- _ACTIVITY_: Every record, apart from its pictures, should be repeated exactly.
Segment Start: MATERIAL FOR THE TASK
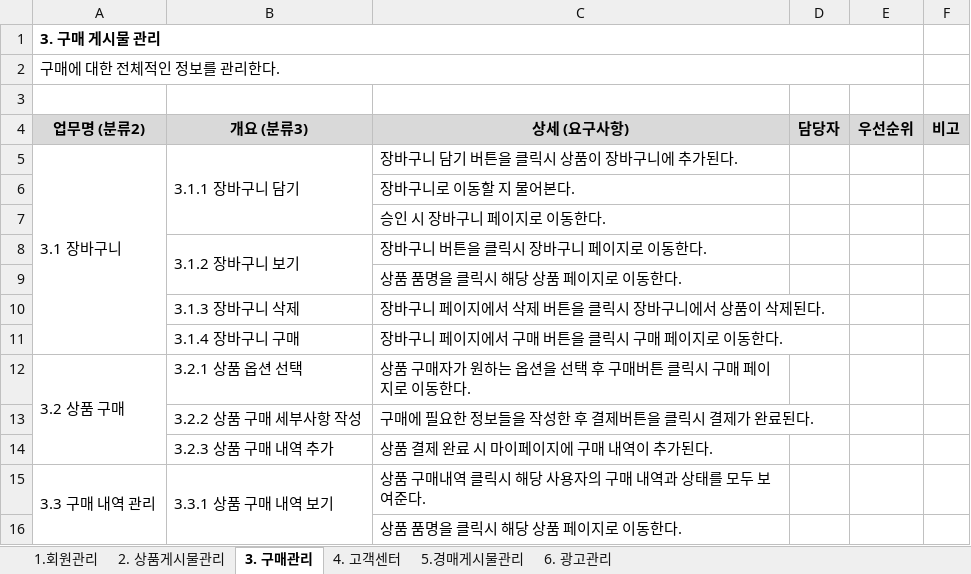
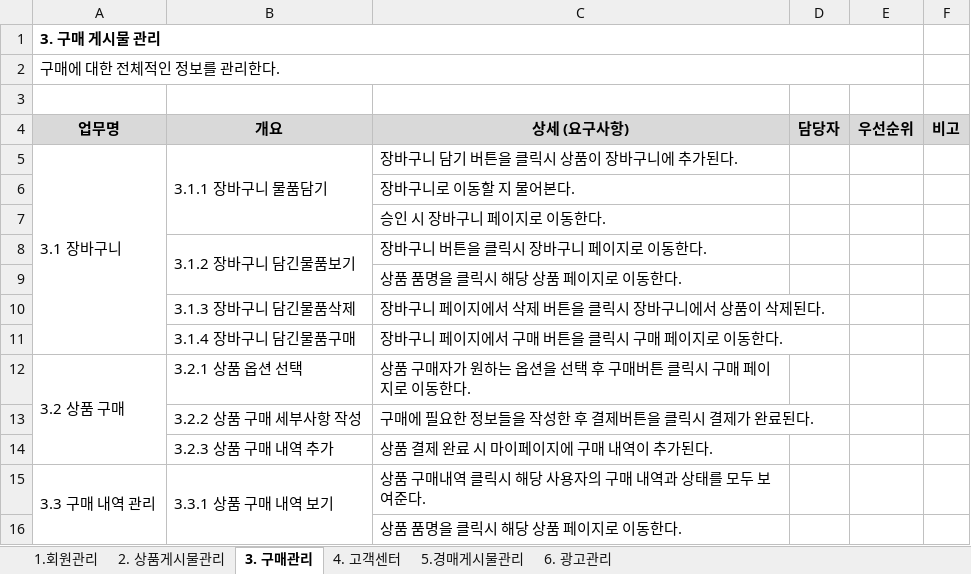
Before and after one commit to genierose/Choongang, an Excel workbook: 중앙쇼핑몰 요구사항명세서1.xlsx, sheet 3. 구매관리, drawn as a sheet; values as stored, in another font and other column widths than the file's, no borders; the diff names each change by its address in the sheet, - before the commit and + after, or states it on an @@ line.

```diff
--- a/중앙쇼핑몰 요구사항명세서1.xlsx (sheet 3. 구매관리)
+++ b/중앙쇼핑몰 요구사항명세서1.xlsx (sheet 3. 구매관리)
-A4: 업무명 (분류2)
+A4: 업무명
-B4: 개요 (분류3)
+B4: 개요
-B5 (개요): 3.1.1 장바구니 담기
+B5 (개요): 3.1.1 장바구니 물품담기
-B8 (개요): 3.1.2 장바구니 보기
+B8 (개요): 3.1.2 장바구니 담긴물품보기
-B10 (개요): 3.1.3 장바구니 삭제
+B10 (개요): 3.1.3 장바구니 담긴물품삭제
-B11 (개요): 3.1.4 장바구니 구매
+B11 (개요): 3.1.4 장바구니 담긴물품구매
```
Also changed, not shown: sheet 4. 고객센터, sheet 2. 상품게시물관리, sheet 1.회원관리, sheet 6. 광고관리, sheet 5.경매게시물관리.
Segment End: MATERIAL FOR THE TASK
- _OUTPUT_:
Before and after one commit to genierose/Choongang, an Excel workbook: 중앙쇼핑몰 요구사항명세서1.xlsx, sheet 3. 구매관리, drawn as a sheet; values as stored, in another font and other column widths than the file's, no borders; the diff names each change by its address in the sheet, - before the commit and + after, or states it on an @@ line.

```diff
--- a/중앙쇼핑몰 요구사항명세서1.xlsx (sheet 3. 구매관리)
+++ b/중앙쇼핑몰 요구사항명세서1.xlsx (sheet 3. 구매관리)
-A4: 업무명 (분류2)
+A4: 업무명
-B4: 개요 (분류3)
+B4: 개요
-B5 (개요): 3.1.1 장바구니 담기
+B5 (개요): 3.1.1 장바구니 물품담기
-B8 (개요): 3.1.2 장바구니 보기
+B8 (개요): 3.1.2 장바구니 담긴물품보기
-B10 (개요): 3.1.3 장바구니 삭제
+B10 (개요): 3.1.3 장바구니 담긴물품삭제
-B11 (개요): 3.1.4 장바구니 구매
+B11 (개요): 3.1.4 장바구니 담긴물품구매
```
Also changed, not shown: sheet 4. 고객센터, sheet 2. 상품게시물관리, sheet 1.회원관리, sheet 6. 광고관리, sheet 5.경매게시물관리.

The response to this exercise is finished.